Ahem, how many discrete images per second (aka frames) can the human eye see? Sorry, what you are asking is impossible due to the underlying physics. Jumping from zero to over hundred thousand in such a short time will never give the impression of things increasing by 1. Simple math: 2 seconds at 30fps is a maximum of 60 discretely visible values and 108100 divided by 60 is ~1800, so give or take a bit of fluctuating values and rounding you will at most see multiples of that value counting up the thousands.... And even assuming you meant 108.1 the math sticks - inbetween value increments would be 1.8 and you'd never see "clean" multiples of 1. You could of course fake it by adding additional rounding operations, using irregular intervals based on that and manualyl assembling the string, but this may in fact look just as weird...
As Mylenium says, you need to do a little arithmetic.
I need a number to go from 0 to 108,100 in 2 seconds and it needs to appear to be increasing by 1.
Let's say incrementing the number by one on each frame is a hard-and-fast rule:
If you are working at 23.976 frames/sec, you can only get to 47 frames in 2 seconds; 0 is the first frame.
If you are working at 25 fps, you can get to 49 frames.
If you are working at 29.97 fps, you can get to 59 frames.
If you are working at 50 fps, you can get to 99.
If you are working at 59.94 fps, you can get to 119 frames.
It's time for Plan B. Let's hope you think the new plan through a little better.
It needs to appear to be increasing by 1. Obviously it would go too fast for anyone to tell, but that was the point. I understand what you are saying, and my intention was never to have the auidence be able to clearly see each individual number.
Similar to when you are getting gas and the hundreths of gallons are increasing faster than you can possibly see.
I found an expression that gets me close to the effect that I want, but not exactly. Maybe I'll add a little blur or something.

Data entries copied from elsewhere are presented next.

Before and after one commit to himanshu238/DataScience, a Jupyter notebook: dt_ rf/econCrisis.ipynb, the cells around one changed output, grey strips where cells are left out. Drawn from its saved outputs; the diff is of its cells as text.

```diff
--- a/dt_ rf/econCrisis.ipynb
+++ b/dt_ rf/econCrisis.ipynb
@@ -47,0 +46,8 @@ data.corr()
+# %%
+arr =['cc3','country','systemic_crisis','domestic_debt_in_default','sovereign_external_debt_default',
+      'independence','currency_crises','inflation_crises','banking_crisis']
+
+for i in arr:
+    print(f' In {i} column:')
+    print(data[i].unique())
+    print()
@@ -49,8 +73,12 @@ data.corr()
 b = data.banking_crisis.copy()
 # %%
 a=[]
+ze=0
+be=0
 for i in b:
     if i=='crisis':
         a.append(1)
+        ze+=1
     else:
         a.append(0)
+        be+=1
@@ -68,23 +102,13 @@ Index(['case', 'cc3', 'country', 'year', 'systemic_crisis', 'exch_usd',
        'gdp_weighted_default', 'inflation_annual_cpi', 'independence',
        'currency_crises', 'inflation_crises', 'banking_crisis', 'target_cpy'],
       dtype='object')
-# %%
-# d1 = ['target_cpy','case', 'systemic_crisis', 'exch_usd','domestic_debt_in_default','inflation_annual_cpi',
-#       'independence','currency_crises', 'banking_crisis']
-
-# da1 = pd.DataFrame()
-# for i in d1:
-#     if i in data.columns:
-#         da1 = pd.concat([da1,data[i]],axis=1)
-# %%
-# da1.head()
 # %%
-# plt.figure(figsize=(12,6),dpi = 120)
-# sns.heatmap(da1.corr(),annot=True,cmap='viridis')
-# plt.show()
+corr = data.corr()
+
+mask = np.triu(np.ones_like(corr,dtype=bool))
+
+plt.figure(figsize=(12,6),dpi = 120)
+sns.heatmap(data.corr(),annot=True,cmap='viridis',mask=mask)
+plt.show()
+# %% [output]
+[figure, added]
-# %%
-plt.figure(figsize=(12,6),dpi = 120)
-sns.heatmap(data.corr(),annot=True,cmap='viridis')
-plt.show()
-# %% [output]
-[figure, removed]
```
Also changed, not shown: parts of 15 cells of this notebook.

I think you're too bent on "seeing" anything. You could put a pulsating blob of random noise with heavy blur in place of the ones and tens and nobody would notice any difference.... At these speeds, it's really just a flicker and unless you build a genuine odometer there wouldn't even be motionblur. The best you can probably get is to use multiple numbers in the same place, each instance with a slight temporal offset and low opacity. This may give some good fake "ghosting"...
As I see it you have two options. An odometer effect and a counter effect. With either approach you'll get the best results if you use a separate expression to drive each digit and include a ramp down to bring the counter to a stop. I'd probably go for an odometer effect with directional blur applied. My approach would be to create a long thin layer with evenly spaced digits from 0 to 1, wrap that around a cylinder, then spin each digit using keyframes for the smaller digits, say the 1's to the 1000's columns, then use an expression that snapped the remaining digits into position every 36º. Maybe the 1's digits would rotate 20 times, the 10's 12, the 100's 8, the thousands 5 times. Then I'd animate the appropriate amount of directional blur for each digit and monkey with the settings until I had something that looked real. Once you had the odometer effect working I'd drop it in another comp and use a mask or a track matte to reveal only the center row of digits. You'd end up with something like this:
Here's a CS5 project to get you started. It's up to you to set some keyframes.
Thank you, that is precisely what I was looking for.